::: Source material
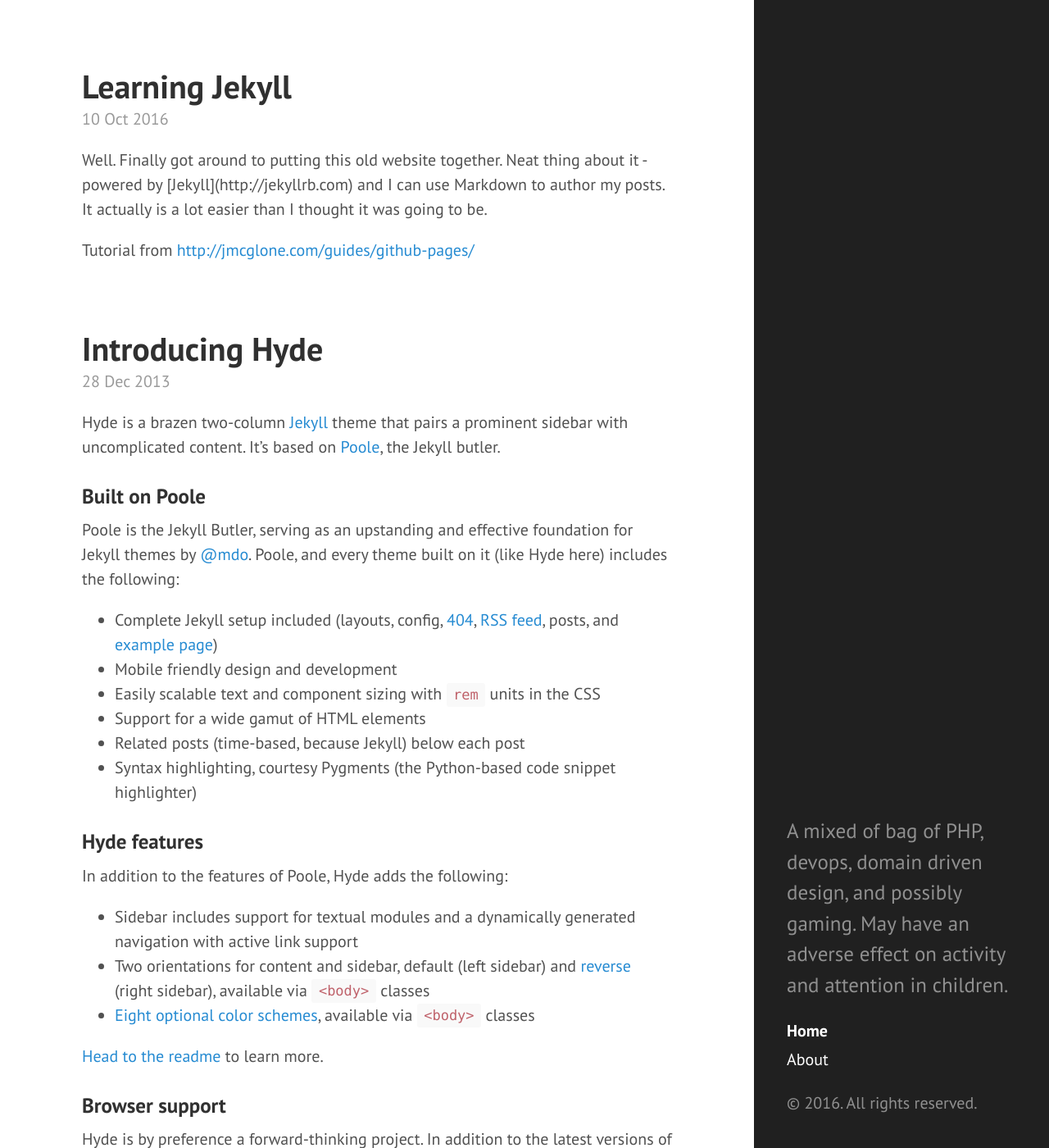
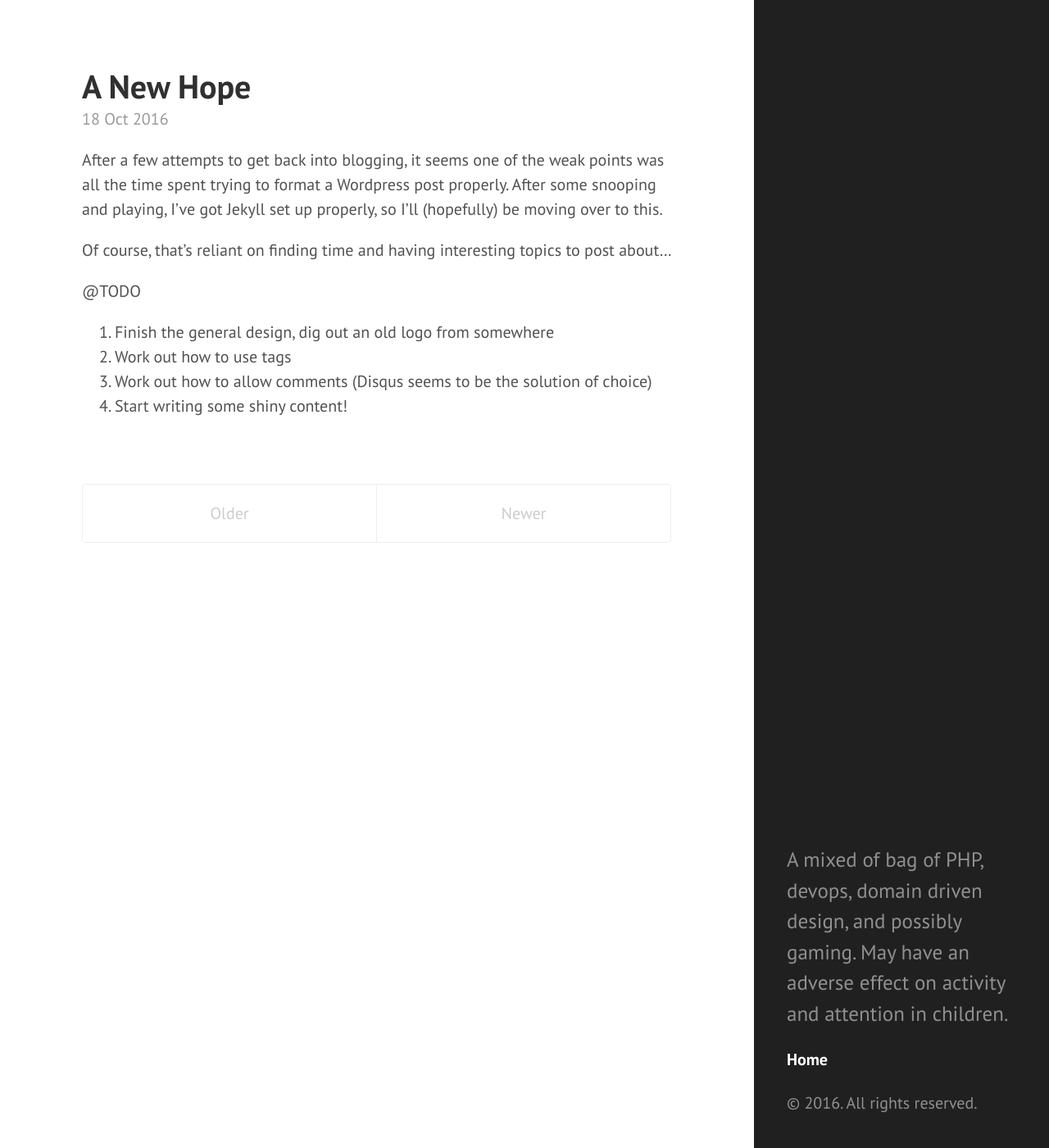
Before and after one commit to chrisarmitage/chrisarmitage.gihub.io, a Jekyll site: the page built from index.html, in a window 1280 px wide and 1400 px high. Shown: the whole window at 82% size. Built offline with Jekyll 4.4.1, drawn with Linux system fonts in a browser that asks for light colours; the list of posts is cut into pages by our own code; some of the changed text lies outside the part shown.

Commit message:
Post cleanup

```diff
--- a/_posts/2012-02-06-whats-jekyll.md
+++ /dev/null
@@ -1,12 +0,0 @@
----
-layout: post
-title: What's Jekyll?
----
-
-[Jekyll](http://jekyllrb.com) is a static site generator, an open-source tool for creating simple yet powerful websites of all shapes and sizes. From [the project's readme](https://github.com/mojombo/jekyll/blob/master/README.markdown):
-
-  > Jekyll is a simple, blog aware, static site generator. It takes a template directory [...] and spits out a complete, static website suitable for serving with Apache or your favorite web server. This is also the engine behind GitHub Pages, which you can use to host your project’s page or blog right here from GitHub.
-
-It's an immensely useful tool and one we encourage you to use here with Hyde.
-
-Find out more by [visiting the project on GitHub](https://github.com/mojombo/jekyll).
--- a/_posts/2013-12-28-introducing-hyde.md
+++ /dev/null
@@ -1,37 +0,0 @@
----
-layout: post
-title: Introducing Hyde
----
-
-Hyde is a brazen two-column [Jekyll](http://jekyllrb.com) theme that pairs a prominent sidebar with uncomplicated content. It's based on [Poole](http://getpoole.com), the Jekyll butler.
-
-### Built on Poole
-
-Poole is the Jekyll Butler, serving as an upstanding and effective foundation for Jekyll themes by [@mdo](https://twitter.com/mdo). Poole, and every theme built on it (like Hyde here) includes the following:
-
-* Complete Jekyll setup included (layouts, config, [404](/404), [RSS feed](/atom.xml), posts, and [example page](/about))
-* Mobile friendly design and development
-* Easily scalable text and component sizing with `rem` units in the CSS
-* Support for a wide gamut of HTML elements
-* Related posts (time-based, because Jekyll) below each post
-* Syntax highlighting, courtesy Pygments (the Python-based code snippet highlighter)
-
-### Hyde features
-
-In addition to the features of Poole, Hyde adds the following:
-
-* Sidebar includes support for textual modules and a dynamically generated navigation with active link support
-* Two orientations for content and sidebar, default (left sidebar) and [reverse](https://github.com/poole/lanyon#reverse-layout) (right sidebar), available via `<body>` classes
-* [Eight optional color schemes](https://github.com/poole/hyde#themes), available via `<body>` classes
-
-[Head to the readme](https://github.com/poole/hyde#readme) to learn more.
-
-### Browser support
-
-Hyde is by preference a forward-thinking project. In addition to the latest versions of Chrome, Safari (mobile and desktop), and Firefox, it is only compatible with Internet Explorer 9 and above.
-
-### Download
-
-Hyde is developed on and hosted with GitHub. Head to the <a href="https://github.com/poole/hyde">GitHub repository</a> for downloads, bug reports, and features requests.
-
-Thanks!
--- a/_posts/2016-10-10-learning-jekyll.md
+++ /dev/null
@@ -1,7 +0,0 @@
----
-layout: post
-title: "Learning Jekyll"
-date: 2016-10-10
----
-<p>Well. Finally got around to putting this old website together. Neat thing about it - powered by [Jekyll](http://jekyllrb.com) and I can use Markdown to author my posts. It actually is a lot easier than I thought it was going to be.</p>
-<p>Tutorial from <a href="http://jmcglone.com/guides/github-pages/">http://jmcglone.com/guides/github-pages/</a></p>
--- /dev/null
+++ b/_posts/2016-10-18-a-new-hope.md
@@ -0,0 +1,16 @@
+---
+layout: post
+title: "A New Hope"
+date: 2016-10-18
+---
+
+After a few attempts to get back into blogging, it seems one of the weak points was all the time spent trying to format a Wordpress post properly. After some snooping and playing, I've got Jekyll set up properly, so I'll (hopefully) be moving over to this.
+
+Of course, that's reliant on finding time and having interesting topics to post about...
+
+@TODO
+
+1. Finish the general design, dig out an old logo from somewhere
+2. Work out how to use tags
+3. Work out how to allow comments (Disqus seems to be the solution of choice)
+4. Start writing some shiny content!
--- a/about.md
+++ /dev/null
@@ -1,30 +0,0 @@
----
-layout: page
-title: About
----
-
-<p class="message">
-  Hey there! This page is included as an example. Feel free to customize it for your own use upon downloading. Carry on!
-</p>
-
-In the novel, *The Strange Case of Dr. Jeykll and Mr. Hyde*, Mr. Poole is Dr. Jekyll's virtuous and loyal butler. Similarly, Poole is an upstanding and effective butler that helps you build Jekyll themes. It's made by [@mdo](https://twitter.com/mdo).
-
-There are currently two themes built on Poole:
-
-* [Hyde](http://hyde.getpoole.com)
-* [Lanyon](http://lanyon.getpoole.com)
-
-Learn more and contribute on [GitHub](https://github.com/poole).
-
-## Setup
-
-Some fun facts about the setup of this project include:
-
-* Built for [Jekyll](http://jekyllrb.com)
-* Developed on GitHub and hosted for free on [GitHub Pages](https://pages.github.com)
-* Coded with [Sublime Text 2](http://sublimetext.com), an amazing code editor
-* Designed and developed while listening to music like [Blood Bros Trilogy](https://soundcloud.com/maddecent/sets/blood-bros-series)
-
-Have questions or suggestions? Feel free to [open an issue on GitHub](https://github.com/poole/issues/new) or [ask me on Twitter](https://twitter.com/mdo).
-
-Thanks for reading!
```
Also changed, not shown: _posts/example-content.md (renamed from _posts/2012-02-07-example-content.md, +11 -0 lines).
::::::
Without the pictures, write out every line above exactly as it appears.

▶ Answer to this task:
Before and after one commit to chrisarmitage/chrisarmitage.gihub.io, a Jekyll site: the page built from index.html, in a window 1280 px wide and 1400 px high. Shown: the whole window at 82% size. Built offline with Jekyll 4.4.1, drawn with Linux system fonts in a browser that asks for light colours; the list of posts is cut into pages by our own code; some of the changed text lies outside the part shown.

Commit message:
Post cleanup

```diff
--- a/_posts/2012-02-06-whats-jekyll.md
+++ /dev/null
@@ -1,12 +0,0 @@
----
-layout: post
-title: What's Jekyll?
----
-
-[Jekyll](http://jekyllrb.com) is a static site generator, an open-source tool for creating simple yet powerful websites of all shapes and sizes. From [the project's readme](https://github.com/mojombo/jekyll/blob/master/README.markdown):
-
-  > Jekyll is a simple, blog aware, static site generator. It takes a template directory [...] and spits out a complete, static website suitable for serving with Apache or your favorite web server. This is also the engine behind GitHub Pages, which you can use to host your project’s page or blog right here from GitHub.
-
-It's an immensely useful tool and one we encourage you to use here with Hyde.
-
-Find out more by [visiting the project on GitHub](https://github.com/mojombo/jekyll).
--- a/_posts/2013-12-28-introducing-hyde.md
+++ /dev/null
@@ -1,37 +0,0 @@
----
-layout: post
-title: Introducing Hyde
----
-
-Hyde is a brazen two-column [Jekyll](http://jekyllrb.com) theme that pairs a prominent sidebar with uncomplicated content. It's based on [Poole](http://getpoole.com), the Jekyll butler.
-
-### Built on Poole
-
-Poole is the Jekyll Butler, serving as an upstanding and effective foundation for Jekyll themes by [@mdo](https://twitter.com/mdo). Poole, and every theme built on it (like Hyde here) includes the following:
-
-* Complete Jekyll setup included (layouts, config, [404](/404), [RSS feed](/atom.xml), posts, and [example page](/about))
-* Mobile friendly design and development
-* Easily scalable text and component sizing with `rem` units in the CSS
-* Support for a wide gamut of HTML elements
-* Related posts (time-based, because Jekyll) below each post
-* Syntax highlighting, courtesy Pygments (the Python-based code snippet highlighter)
-
-### Hyde features
-
-In addition to the features of Poole, Hyde adds the following:
-
-* Sidebar includes support for textual modules and a dynamically generated navigation with active link support
-* Two orientations for content and sidebar, default (left sidebar) and [reverse](https://github.com/poole/lanyon#reverse-layout) (right sidebar), available via `<body>` classes
-* [Eight optional color schemes](https://github.com/poole/hyde#themes), available via `<body>` classes
-
-[Head to the readme](https://github.com/poole/hyde#readme) to learn more.
-
-### Browser support
-
-Hyde is by preference a forward-thinking project. In addition to the latest versions of Chrome, Safari (mobile and desktop), and Firefox, it is only compatible with Internet Explorer 9 and above.
-
-### Download
-
-Hyde is developed on and hosted with GitHub. Head to the <a href="https://github.com/poole/hyde">GitHub repository</a> for downloads, bug reports, and features requests.
-
-Thanks!
--- a/_posts/2016-10-10-learning-jekyll.md
+++ /dev/null
@@ -1,7 +0,0 @@
----
-layout: post
-title: "Learning Jekyll"
-date: 2016-10-10
----
-<p>Well. Finally got around to putting this old website together. Neat thing about it - powered by [Jekyll](http://jekyllrb.com) and I can use Markdown to author my posts. It actually is a lot easier than I thought it was going to be.</p>
-<p>Tutorial from <a href="http://jmcglone.com/guides/github-pages/">http://jmcglone.com/guides/github-pages/</a></p>
--- /dev/null
+++ b/_posts/2016-10-18-a-new-hope.md
@@ -0,0 +1,16 @@
+---
+layout: post
+title: "A New Hope"
+date: 2016-10-18
+---
+
+After a few attempts to get back into blogging, it seems one of the weak points was all the time spent trying to format a Wordpress post properly. After some snooping and playing, I've got Jekyll set up properly, so I'll (hopefully) be moving over to this.
+
+Of course, that's reliant on finding time and having interesting topics to post about...
+
+@TODO
+
+1. Finish the general design, dig out an old logo from somewhere
+2. Work out how to use tags
+3. Work out how to allow comments (Disqus seems to be the solution of choice)
+4. Start writing some shiny content!
--- a/about.md
+++ /dev/null
@@ -1,30 +0,0 @@
----
-layout: page
-title: About
----
-
-<p class="message">
-  Hey there! This page is included as an example. Feel free to customize it for your own use upon downloading. Carry on!
-</p>
-
-In the novel, *The Strange Case of Dr. Jeykll and Mr. Hyde*, Mr. Poole is Dr. Jekyll's virtuous and loyal butler. Similarly, Poole is an upstanding and effective butler that helps you build Jekyll themes. It's made by [@mdo](https://twitter.com/mdo).
-
-There are currently two themes built on Poole:
-
-* [Hyde](http://hyde.getpoole.com)
-* [Lanyon](http://lanyon.getpoole.com)
-
-Learn more and contribute on [GitHub](https://github.com/poole).
-
-## Setup
-
-Some fun facts about the setup of this project include:
-
-* Built for [Jekyll](http://jekyllrb.com)
-* Developed on GitHub and hosted for free on [GitHub Pages](https://pages.github.com)
-* Coded with [Sublime Text 2](http://sublimetext.com), an amazing code editor
-* Designed and developed while listening to music like [Blood Bros Trilogy](https://soundcloud.com/maddecent/sets/blood-bros-series)
-
-Have questions or suggestions? Feel free to [open an issue on GitHub](https://github.com/poole/issues/new) or [ask me on Twitter](https://twitter.com/mdo).
-
-Thanks for reading!
```
Also changed, not shown: _posts/example-content.md (renamed from _posts/2012-02-07-example-content.md, +11 -0 lines).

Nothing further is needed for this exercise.